Task requirements =>
Return each line of the data below that contains the string "cells".

Information provided =>

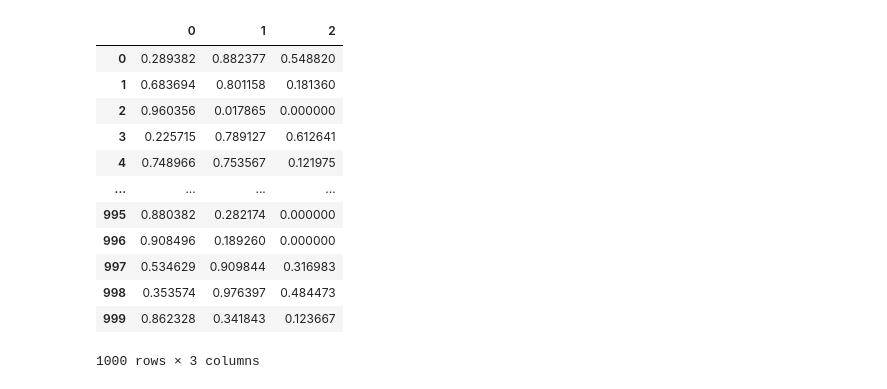
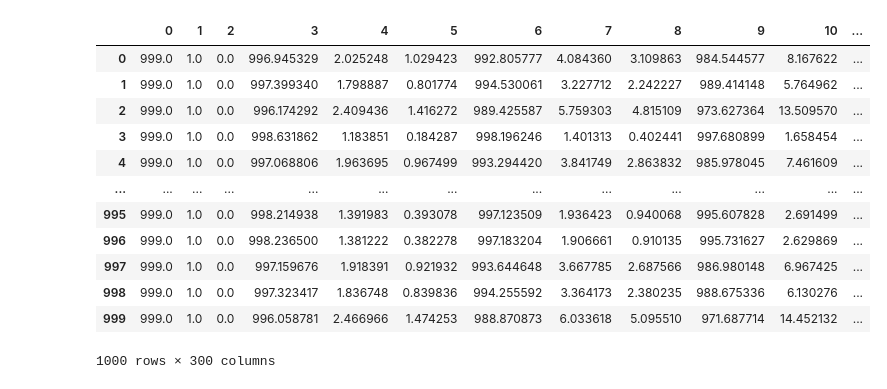
Before and after one commit to dharma610/Neural-network-model-for-compartmenral-model-SIR-and-SEIR-, a Jupyter notebook: part5.ipynb, the cells around one changed output. Drawn from its saved outputs; the diff is of its cells as text; code cells hidden in the pictures.

```diff
--- a/part5.ipynb
+++ b/part5.ipynb
@@ -309,2 +317,18 @@ Trial[8] = R_value[3]
+# %%
+comp_data
+# %% [output]
+|  | 0 | 1 | 2 | 3 | 4 | 5 | 6 | 7 | 8 | 9 | 10 | ... |
+| 0 | 999.0 | 1.0 | 0.0 | 996.945329 | 2.025248 | 1.029423 | 992.805777 | 4.084360 | 3.109863 | 984.544577 | 8.167622 | ... |
+| 1 | 999.0 | 1.0 | 0.0 | 997.399340 | 1.798887 | 0.801774 | 994.530061 | 3.227712 | 2.242227 | 989.414148 | 5.764962 | ... |
+| 2 | 999.0 | 1.0 | 0.0 | 996.174292 | 2.409436 | 1.416272 | 989.425587 | 5.759303 | 4.815109 | 973.627364 | 13.509570 | ... |
+| 3 | 999.0 | 1.0 | 0.0 | 998.631862 | 1.183851 | 0.184287 | 998.196246 | 1.401313 | 0.402441 | 997.680899 | 1.658454 | ... |
+| 4 | 999.0 | 1.0 | 0.0 | 997.068806 | 1.963695 | 0.967499 | 993.294420 | 3.841749 | 2.863832 | 985.978045 | 7.461609 | ... |
+| ... | ... | ... | ... | ... | ... | ... | ... | ... | ... | ... | ... | ... |
+| 995 | 999.0 | 1.0 | 0.0 | 998.214938 | 1.391983 | 0.393078 | 997.123509 | 1.936423 | 0.940068 | 995.607828 | 2.691499 | ... |
+| 996 | 999.0 | 1.0 | 0.0 | 998.236500 | 1.381222 | 0.382278 | 997.183204 | 1.906661 | 0.910135 | 995.731627 | 2.629869 | ... |
+| 997 | 999.0 | 1.0 | 0.0 | 997.159676 | 1.918391 | 0.921932 | 993.644648 | 3.667785 | 2.687566 | 986.980148 | 6.967425 | ... |
+| 998 | 999.0 | 1.0 | 0.0 | 997.323417 | 1.836748 | 0.839836 | 994.255592 | 3.364173 | 2.380235 | 988.675336 | 6.130276 | ... |
+| 999 | 999.0 | 1.0 | 0.0 | 996.058781 | 2.466966 | 1.474253 | 988.870873 | 6.033618 | 5.095510 | 971.687714 | 14.452132 | ... |
+1000 rows × 300 columns
 # %%
 from sklearn import preprocessing
@@ -312,20 +336,3 @@ float_array = Trial[[0,1,2,3,4,5,6,7,8]].values.astype(float)
 min_max_scaler = preprocessing.MinMaxScaler()
 scaled_array = min_max_scaler.fit_transform(float_array)
-# %%
-P = pd.DataFrame(model.predict(data_scaled[[0,1,2]]))
-P
-# %% [output]
-|  | 0 | 1 | 2 |
-| 0 | 0.289382 | 0.882377 | 0.548820 |
-| 1 | 0.683694 | 0.801158 | 0.181360 |
-| 2 | 0.960356 | 0.017865 | 0.000000 |
-| 3 | 0.225715 | 0.789127 | 0.612641 |
-| 4 | 0.748966 | 0.753567 | 0.121975 |
-| ... | ... | ... | ... |
-| 995 | 0.880382 | 0.282174 | 0.000000 |
-| 996 | 0.908496 | 0.189260 | 0.000000 |
-| 997 | 0.534629 | 0.909844 | 0.316983 |
-| 998 | 0.353574 | 0.976397 | 0.484473 |
-| 999 | 0.862328 | 0.341843 | 0.123667 |
-1000 rows × 3 columns
 # %%
```
Also changed, not shown: parts of 23 cells of this notebook.
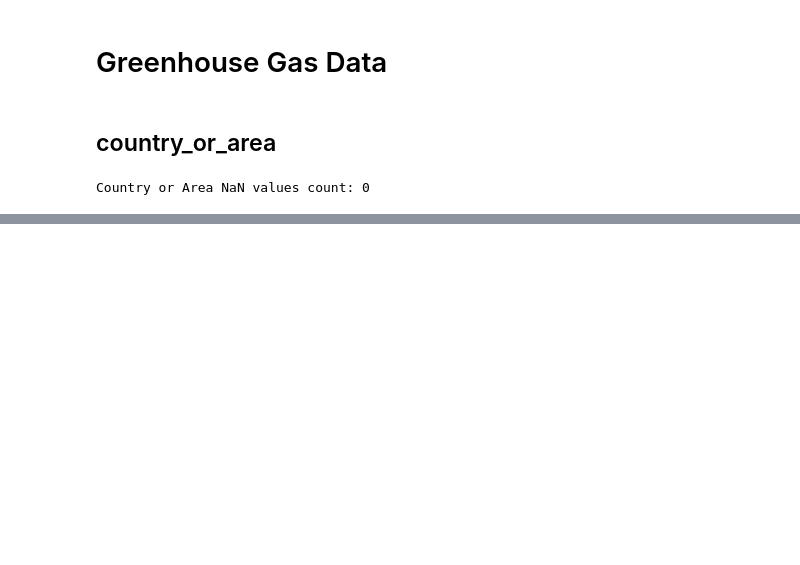
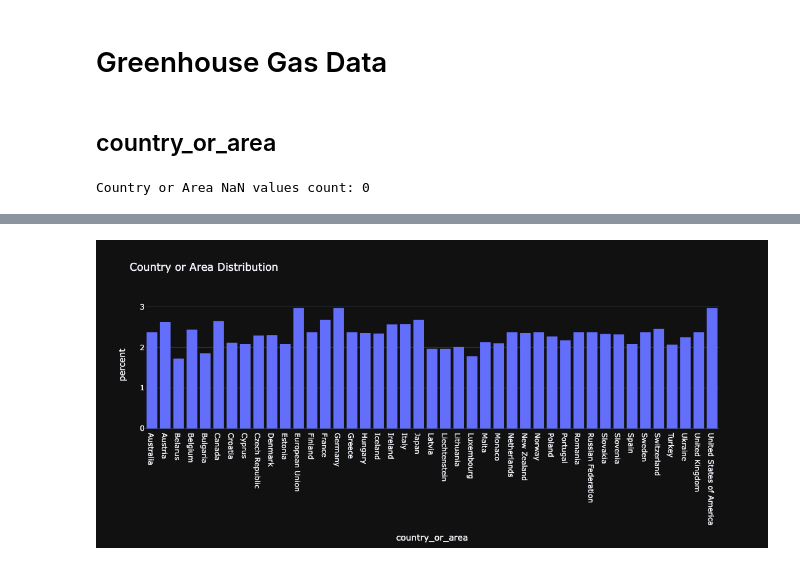
Before and after one commit to Volscente/climate_hackathon_2022, a Jupyter notebook: notebooks/Exploratory_Data_Analysis.ipynb, the cells around one changed output, grey strips where cells are left out. Cells and saved outputs as stored; diff of their text form; code cells hidden in the pictures; blank space fills up the shorter version.

Commit message:
GHG - EDA country_or_area

```diff
--- a/notebooks/Exploratory_Data_Analysis.ipynb
+++ b/notebooks/Exploratory_Data_Analysis.ipynb
@@ -47,0 +75,12 @@ Country or Area NaN values count: 0
+# %%
+# Plot Histogram
+figure = ex.histogram(greenhouse_gas_data,
+                      x='country_or_area',
+                      title='Country or Area Distribution',
+                      labels={'x':'Country or Area', 'y':'Count'},
+                      template='plotly_dark',
+                      histnorm='percent', height=500)
+
+figure.show()
+# %% [output]
+[figure, added]
```
Also changed, not shown: parts of 3 cells of this notebook.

Task output =>
Before and after one commit to dharma610/Neural-network-model-for-compartmenral-model-SIR-and-SEIR-, a Jupyter notebook: part5.ipynb, the cells around one changed output. Drawn from its saved outputs; the diff is of its cells as text; code cells hidden in the pictures.
Also changed, not shown: parts of 23 cells of this notebook.
Before and after one commit to Volscente/climate_hackathon_2022, a Jupyter notebook: notebooks/Exploratory_Data_Analysis.ipynb, the cells around one changed output, grey strips where cells are left out. Cells and saved outputs as stored; diff of their text form; code cells hidden in the pictures; blank space fills up the shorter version.
Also changed, not shown: parts of 3 cells of this notebook.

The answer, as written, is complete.